However, you can’t very well carry a rifle around all the time, so you compromise. You accept the lower power and reduced fight stopping capability, of a handgun, in return for portability and convenience.
Since we’re already making compromises if we’re using a handgun, it makes sense to try to eke out every last bit of performance that we can. If you can design a handgun that gives you more bang for the buck in terms of effectiveness, ease of use and portability, then that’s a good thing. You’re making the best of an already compromised situation.
When I take a close look at a new handgun of any type, some of the first things that I try to draw out of my brain are the primary benefits of any particular design.
What things make a particular gun special? What are the design goals of that gun? What features allow it to provide that maximum bang for the buck? Without anything unique or different, there’s not much reason for a product, is there?
When I first checked out the Boberg pistol, and then spent some quality time with the Boberg folks in a Little Rock hotel bar, I quickly grasped the reason d’être.
I think there are three things that stand out with this backwards bullpup pistol design:

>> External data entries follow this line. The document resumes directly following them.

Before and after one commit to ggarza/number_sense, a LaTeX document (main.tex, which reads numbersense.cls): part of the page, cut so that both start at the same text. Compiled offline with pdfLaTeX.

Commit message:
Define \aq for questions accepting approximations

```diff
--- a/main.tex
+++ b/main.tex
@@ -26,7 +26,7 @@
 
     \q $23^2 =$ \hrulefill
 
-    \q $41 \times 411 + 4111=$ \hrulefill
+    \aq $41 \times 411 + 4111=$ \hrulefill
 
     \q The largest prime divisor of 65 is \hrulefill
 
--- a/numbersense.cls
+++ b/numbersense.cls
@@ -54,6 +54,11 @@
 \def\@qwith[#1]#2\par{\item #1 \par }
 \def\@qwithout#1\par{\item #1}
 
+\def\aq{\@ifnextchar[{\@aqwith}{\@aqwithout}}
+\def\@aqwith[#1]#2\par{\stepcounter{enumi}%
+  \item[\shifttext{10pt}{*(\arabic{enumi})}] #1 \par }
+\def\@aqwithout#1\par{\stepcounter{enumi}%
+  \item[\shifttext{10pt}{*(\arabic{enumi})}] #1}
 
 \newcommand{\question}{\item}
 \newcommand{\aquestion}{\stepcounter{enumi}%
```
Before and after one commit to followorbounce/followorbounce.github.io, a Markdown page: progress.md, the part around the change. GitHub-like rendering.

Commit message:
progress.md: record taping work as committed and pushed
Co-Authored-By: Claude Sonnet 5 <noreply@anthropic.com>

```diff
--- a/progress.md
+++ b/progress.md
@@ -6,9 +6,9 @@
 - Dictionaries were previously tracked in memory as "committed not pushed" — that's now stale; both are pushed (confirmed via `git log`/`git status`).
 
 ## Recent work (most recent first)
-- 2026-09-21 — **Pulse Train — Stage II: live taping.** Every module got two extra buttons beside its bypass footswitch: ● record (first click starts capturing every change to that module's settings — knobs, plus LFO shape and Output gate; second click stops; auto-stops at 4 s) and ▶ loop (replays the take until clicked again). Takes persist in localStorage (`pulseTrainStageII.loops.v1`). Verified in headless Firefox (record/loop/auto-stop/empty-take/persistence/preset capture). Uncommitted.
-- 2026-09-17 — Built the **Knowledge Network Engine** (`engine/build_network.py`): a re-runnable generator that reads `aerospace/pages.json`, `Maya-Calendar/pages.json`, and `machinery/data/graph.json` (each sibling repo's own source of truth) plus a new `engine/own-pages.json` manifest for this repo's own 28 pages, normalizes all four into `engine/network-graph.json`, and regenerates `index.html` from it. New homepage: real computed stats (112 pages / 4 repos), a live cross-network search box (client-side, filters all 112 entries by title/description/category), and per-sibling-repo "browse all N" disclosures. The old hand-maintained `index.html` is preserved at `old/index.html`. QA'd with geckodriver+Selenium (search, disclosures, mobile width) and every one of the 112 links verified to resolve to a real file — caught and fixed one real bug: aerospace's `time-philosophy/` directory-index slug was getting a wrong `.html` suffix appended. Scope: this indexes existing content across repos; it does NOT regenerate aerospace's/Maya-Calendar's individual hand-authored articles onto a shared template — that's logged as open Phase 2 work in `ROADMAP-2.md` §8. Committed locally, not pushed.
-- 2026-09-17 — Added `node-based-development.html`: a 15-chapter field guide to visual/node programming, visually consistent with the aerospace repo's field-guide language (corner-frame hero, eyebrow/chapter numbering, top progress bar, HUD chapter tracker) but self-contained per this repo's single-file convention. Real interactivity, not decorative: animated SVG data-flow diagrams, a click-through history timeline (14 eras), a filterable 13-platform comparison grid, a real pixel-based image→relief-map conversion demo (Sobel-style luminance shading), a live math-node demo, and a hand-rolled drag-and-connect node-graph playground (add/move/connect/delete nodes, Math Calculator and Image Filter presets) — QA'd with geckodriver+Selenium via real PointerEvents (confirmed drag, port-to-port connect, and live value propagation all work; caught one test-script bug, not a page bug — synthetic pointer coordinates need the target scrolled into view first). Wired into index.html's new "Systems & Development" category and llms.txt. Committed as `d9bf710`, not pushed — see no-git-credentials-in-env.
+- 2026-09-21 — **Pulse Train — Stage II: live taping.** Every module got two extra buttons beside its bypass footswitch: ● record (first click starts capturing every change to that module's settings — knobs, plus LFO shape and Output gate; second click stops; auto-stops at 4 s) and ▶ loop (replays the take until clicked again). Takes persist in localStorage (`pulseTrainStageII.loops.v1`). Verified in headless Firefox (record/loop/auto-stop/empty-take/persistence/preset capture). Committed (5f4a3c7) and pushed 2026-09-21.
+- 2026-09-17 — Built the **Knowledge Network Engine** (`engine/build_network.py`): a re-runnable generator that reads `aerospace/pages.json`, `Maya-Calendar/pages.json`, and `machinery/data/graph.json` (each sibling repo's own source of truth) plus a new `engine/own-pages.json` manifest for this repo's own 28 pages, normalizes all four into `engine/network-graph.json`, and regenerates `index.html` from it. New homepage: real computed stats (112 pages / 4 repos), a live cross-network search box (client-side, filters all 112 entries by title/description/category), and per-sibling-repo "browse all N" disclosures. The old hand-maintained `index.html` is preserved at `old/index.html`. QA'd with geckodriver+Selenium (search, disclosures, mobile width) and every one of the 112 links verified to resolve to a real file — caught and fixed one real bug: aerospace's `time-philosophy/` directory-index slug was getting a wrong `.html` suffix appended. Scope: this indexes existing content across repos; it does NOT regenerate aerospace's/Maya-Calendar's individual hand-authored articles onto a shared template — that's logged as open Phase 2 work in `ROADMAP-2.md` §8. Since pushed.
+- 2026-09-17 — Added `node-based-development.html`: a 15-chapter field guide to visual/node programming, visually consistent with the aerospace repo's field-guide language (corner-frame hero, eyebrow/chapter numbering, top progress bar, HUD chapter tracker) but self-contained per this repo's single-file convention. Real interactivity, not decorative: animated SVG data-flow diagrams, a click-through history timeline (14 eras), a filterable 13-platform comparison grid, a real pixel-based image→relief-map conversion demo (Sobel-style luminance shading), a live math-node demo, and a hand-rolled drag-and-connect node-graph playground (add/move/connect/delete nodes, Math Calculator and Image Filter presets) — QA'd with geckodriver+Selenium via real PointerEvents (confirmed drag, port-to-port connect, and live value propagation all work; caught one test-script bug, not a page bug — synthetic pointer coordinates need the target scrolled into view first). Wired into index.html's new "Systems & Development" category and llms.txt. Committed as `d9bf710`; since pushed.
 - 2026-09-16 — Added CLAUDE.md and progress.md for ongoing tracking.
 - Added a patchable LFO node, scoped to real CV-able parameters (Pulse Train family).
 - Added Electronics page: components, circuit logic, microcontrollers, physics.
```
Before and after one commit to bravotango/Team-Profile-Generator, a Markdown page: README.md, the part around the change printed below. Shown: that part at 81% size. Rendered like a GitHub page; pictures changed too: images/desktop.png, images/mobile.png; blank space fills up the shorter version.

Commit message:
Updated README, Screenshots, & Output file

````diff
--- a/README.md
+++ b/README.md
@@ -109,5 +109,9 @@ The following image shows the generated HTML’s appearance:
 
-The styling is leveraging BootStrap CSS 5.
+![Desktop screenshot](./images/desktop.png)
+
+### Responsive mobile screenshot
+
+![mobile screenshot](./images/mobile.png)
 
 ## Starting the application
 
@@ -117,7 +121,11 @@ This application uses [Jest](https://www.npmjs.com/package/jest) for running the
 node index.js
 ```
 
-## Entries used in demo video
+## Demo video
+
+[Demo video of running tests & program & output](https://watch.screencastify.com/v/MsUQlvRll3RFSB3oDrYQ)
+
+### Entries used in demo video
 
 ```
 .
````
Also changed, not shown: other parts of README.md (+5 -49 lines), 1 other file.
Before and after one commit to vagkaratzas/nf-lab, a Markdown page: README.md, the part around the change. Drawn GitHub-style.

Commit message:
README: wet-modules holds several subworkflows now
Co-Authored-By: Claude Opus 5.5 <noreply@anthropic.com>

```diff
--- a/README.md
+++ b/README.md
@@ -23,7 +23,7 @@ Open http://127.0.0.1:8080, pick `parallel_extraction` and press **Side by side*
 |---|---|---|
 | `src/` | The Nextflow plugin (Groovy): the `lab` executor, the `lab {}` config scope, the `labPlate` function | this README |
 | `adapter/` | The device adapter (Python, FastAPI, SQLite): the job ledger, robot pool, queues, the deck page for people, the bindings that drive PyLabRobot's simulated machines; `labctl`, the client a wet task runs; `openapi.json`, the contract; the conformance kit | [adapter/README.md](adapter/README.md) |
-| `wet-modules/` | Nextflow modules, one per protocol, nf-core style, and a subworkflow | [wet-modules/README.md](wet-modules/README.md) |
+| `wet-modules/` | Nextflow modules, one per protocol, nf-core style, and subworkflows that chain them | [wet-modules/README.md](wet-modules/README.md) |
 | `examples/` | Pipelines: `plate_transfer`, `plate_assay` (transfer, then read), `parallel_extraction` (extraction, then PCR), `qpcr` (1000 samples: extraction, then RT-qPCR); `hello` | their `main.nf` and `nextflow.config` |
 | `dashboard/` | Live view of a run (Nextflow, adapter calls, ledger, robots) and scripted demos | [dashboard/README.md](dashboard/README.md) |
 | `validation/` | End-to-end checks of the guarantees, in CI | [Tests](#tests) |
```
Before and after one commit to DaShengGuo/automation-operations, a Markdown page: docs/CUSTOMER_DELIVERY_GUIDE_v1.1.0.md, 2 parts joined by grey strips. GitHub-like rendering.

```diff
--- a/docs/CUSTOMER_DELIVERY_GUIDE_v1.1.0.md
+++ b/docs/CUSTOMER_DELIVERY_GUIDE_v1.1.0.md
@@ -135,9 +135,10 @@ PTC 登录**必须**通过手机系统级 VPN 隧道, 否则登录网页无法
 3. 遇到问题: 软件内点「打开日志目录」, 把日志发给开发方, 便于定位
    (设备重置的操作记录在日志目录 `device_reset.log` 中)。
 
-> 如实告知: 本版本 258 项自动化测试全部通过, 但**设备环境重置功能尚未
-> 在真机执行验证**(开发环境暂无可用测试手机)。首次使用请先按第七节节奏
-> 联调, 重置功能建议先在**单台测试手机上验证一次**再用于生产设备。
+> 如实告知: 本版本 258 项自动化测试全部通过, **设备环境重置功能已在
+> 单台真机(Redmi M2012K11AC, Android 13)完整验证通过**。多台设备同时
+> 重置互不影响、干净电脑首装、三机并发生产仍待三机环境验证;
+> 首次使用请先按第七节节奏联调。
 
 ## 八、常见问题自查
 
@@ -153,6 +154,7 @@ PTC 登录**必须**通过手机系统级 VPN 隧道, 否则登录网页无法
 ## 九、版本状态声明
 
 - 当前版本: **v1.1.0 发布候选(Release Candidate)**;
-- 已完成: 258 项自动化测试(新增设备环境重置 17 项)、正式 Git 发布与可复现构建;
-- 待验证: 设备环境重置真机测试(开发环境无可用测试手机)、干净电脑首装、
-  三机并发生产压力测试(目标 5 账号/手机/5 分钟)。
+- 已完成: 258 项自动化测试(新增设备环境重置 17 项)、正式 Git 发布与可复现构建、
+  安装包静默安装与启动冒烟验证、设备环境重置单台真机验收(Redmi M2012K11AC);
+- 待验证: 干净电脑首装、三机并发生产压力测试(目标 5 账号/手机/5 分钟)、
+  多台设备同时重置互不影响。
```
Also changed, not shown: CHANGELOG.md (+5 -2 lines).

- The “bullpup” like design allows longer barrel length in any given overall package size. I’ll explain this in detail in a minute. A longer barrel means more velocity from any given cartridge choice. More velocity means more power and more reliable expansion.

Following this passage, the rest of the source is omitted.